This October’s move to go long oil was driven by news sentiment – but as inventory data started to indicate that an oil shortage was unlikely, the model tapered the position.

The right blend

Constructing the kind of machine that deploys the behaviour of discretionary traders comes naturally to an investment firm that has combined quant and discretionary approaches since its infancy. Blending the two styles “is something that is really dear to us”, says Calderini.

The firm was founded as a systematic manager in 1994 by Ken Tropin, who four years later set up a discretionary unit. In its Proprietary Matrix fund, Graham has been mixing quant and discretionary investing since 1999.

“They are two distinct styles of macro trading, trading many of the same markets but doing it differently, with different ways of scaling in and out of positions, different time horizons, and so on,” says Brian Douglas, Graham’s chief executive.

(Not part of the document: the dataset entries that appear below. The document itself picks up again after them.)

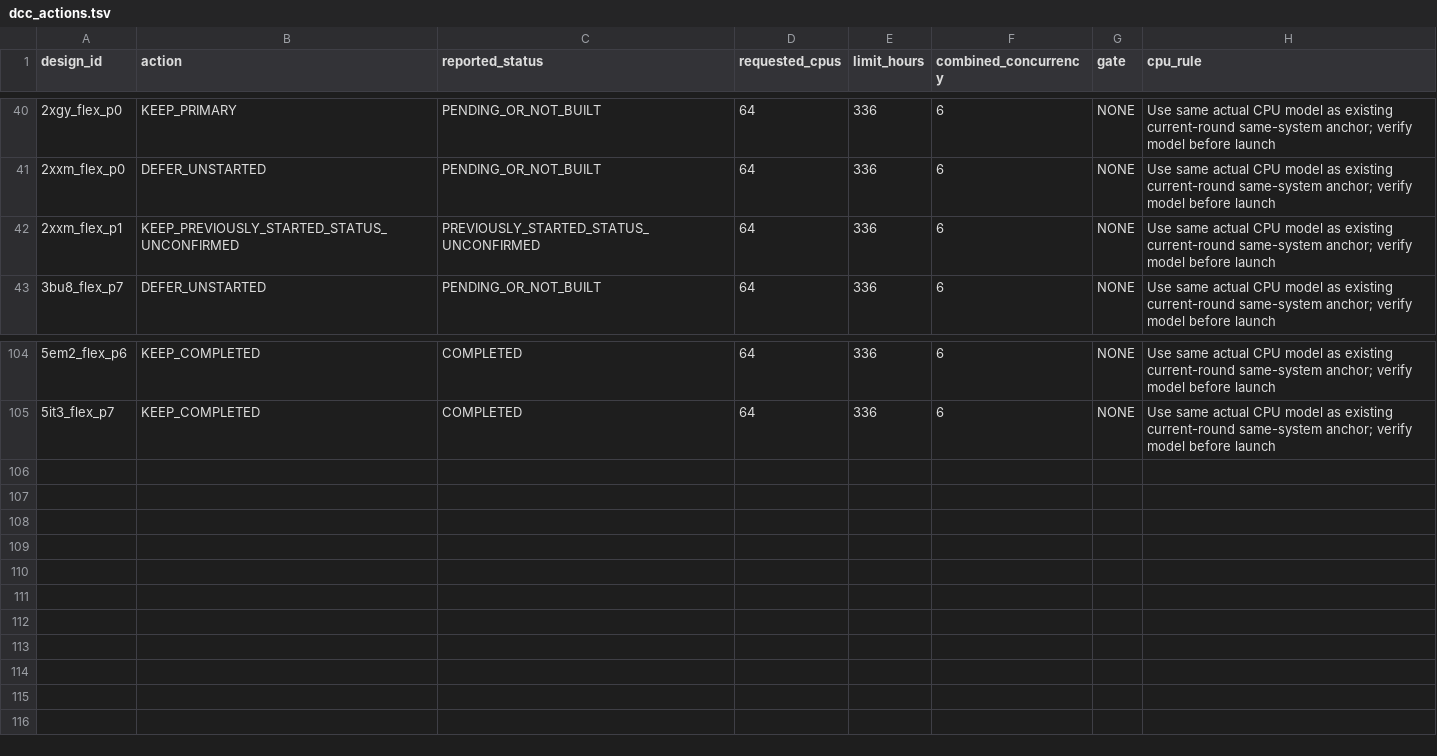
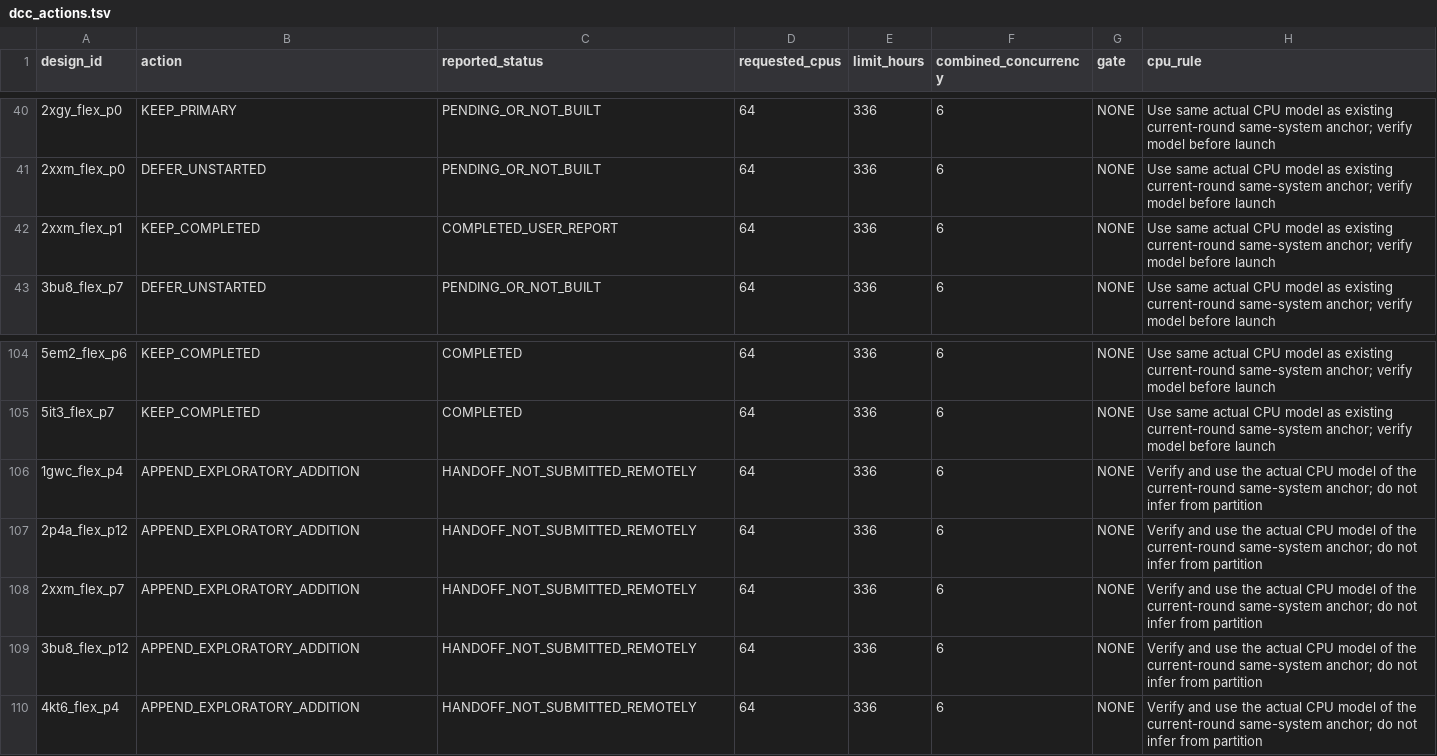
Before and after one commit to cowboyliyang/OSPREY3, a TSV file: slurm/campaigns/deadline_focus_20261006/dcc_actions.tsv, drawn as a sheet; only a part is shown, gaps mark what is left out.

```diff
--- a/slurm/campaigns/deadline_focus_20261006/dcc_actions.tsv
+++ b/slurm/campaigns/deadline_focus_20261006/dcc_actions.tsv
@@ -41,3 +41,3 @@ design_id	action	reported_status	requested_cpus	limit_hours	combined_concurrency
 2xxm_flex_p0	DEFER_UNSTARTED	PENDING_OR_NOT_BUILT	64	336	6	NONE	Use same actual CPU model as existing current-round same-system anchor; verify model before launch
-2xxm_flex_p1	KEEP_PREVIOUSLY_STARTED_STATUS_UNCONFIRMED	PREVIOUSLY_STARTED_STATUS_UNCONFIRMED	64	336	6	NONE	Use same actual CPU model as existing current-round same-system anchor; verify model before launch
+2xxm_flex_p1	KEEP_COMPLETED	COMPLETED_USER_REPORT	64	336	6	NONE	Use same actual CPU model as existing current-round same-system anchor; verify model before launch
 3bu8_flex_p7	DEFER_UNSTARTED	PENDING_OR_NOT_BUILT	64	336	6	NONE	Use same actual CPU model as existing current-round same-system anchor; verify model before launch
@@ -105 +105,6 @@ design_id	action	reported_status	requested_cpus	limit_hours	combined_concurrency
 5it3_flex_p7	KEEP_COMPLETED	COMPLETED	64	336	6	NONE	Use same actual CPU model as existing current-round same-system anchor; verify model before launch
+1gwc_flex_p4	APPEND_EXPLORATORY_ADDITION	HANDOFF_NOT_SUBMITTED_REMOTELY	64	336	6	NONE	Verify and use the actual CPU model of the current-round same-system anchor; do not infer from partition
+2p4a_flex_p12	APPEND_EXPLORATORY_ADDITION	HANDOFF_NOT_SUBMITTED_REMOTELY	64	336	6	NONE	Verify and use the actual CPU model of the current-round same-system anchor; do not infer from partition
+2xxm_flex_p7	APPEND_EXPLORATORY_ADDITION	HANDOFF_NOT_SUBMITTED_REMOTELY	64	336	6	NONE	Verify and use the actual CPU model of the current-round same-system anchor; do not infer from partition
+3bu8_flex_p12	APPEND_EXPLORATORY_ADDITION	HANDOFF_NOT_SUBMITTED_REMOTELY	64	336	6	NONE	Verify and use the actual CPU model of the current-round same-system anchor; do not infer from partition
+4kt6_flex_p4	APPEND_EXPLORATORY_ADDITION	HANDOFF_NOT_SUBMITTED_REMOTELY	64	336	6	NONE	Verify and use the actual CPU model of the current-round same-system anchor; do not infer from partition
```
Also changed, not shown: slurm/campaigns/deadline_focus_20261006/dcc_launch_priority.tsv, slurm/campaigns/deadline_focus_20261006/dcc_new_designs.tsv, 28 other files.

Each can learn from the other, he says.

Just knowing which pieces of data are in fact relevant – that’s a big help
Thomas Feng, Graham

“Our quant engineers are able to see and understand how discretionary portfolio managers make decisions and look at markets and decipher data – and they’re able to take that into consideration when they build models,” says Douglas. “Our discretionary managers are able to understand from the systematic engineers how they process data, and how they think about execution and how quantitative models use certain data to make trading decisions.”

Feng confirms that watching discretionary portfolio managers helps sift the masses of information now available to quants. “Just knowing which pieces of data are in fact relevant – that’s a big help,” he says.

Equally, the quant team runs a model that replicates the behaviour of the average trend follower, producing a report for the discretionary traders about how that investor group is likely to act at different times.

Positive outlook

Right now, Calderini sees plenty of opportunity for quant macro.

For more than a decade, until 2022, loose monetary policy made for “more challenging times to trade” for macro strategies, he says. “Any pattern that emerged was quickly killed by the central banks.”

But that changed in 2022 with the emergence of inflation, unleashing a cascade of patterns in markets that produced a fertile environment for macro investors – and a banner year for quants.

“At the outset of 2022, you knew that rates were about 400 basis points below equilibrium,” says Calderini. “You knew that rates would have to go up.”

“That’s a trade: short fixed income. You also know that when that happens the yield curve becomes flatter. That’s another trade,” he continues. “You know that usually the Federal Reserve leads the charge globally, so the dollar gets stronger first. And then real rates go up, which means that gold does badly, and equities do badly and so on.”

This year may have been characterised by reversals, but Calderini thinks the countervailing trends to 2022 may soon assert themselves. “If we go into a recession, maybe that same pattern emerges in reverse. There’s a greater opportunity to buy fixed income. The yield curve will be steeper. The dollar will get weaker, and so on.”

He is also realistic. “I don’t expect every year to be like 2022,” he says. “But I do expect future years to be better than they were from 2010 to 2020.”

Only users who have a paid subscription or are part of a corporate subscription are able to print or copy content.

To access these options, along with all other subscription benefits, please contact info@risk.net or view our subscription options here: http://subscriptions.risk.net/subscribe

You are currently unable to copy this content. Please contact info@risk.net to find out more.

Anti-fraud product of the year: Moody’s Analytics

In a competitive landscape that demands robust risk management and compliance solutions, Moody’s Analytics has emerged as a standout vendor, securing the Anti-fraud product of the year award at the Risk Technology Awards 2023

You need to sign in to use this feature. If you don’t have a Risk.net account, please register for a trial.

Sign in
You are currently on corporate access.

To use this feature you will need an individual account. If you have one already please sign in.

Sign in.

Alternatively you can request an individual account here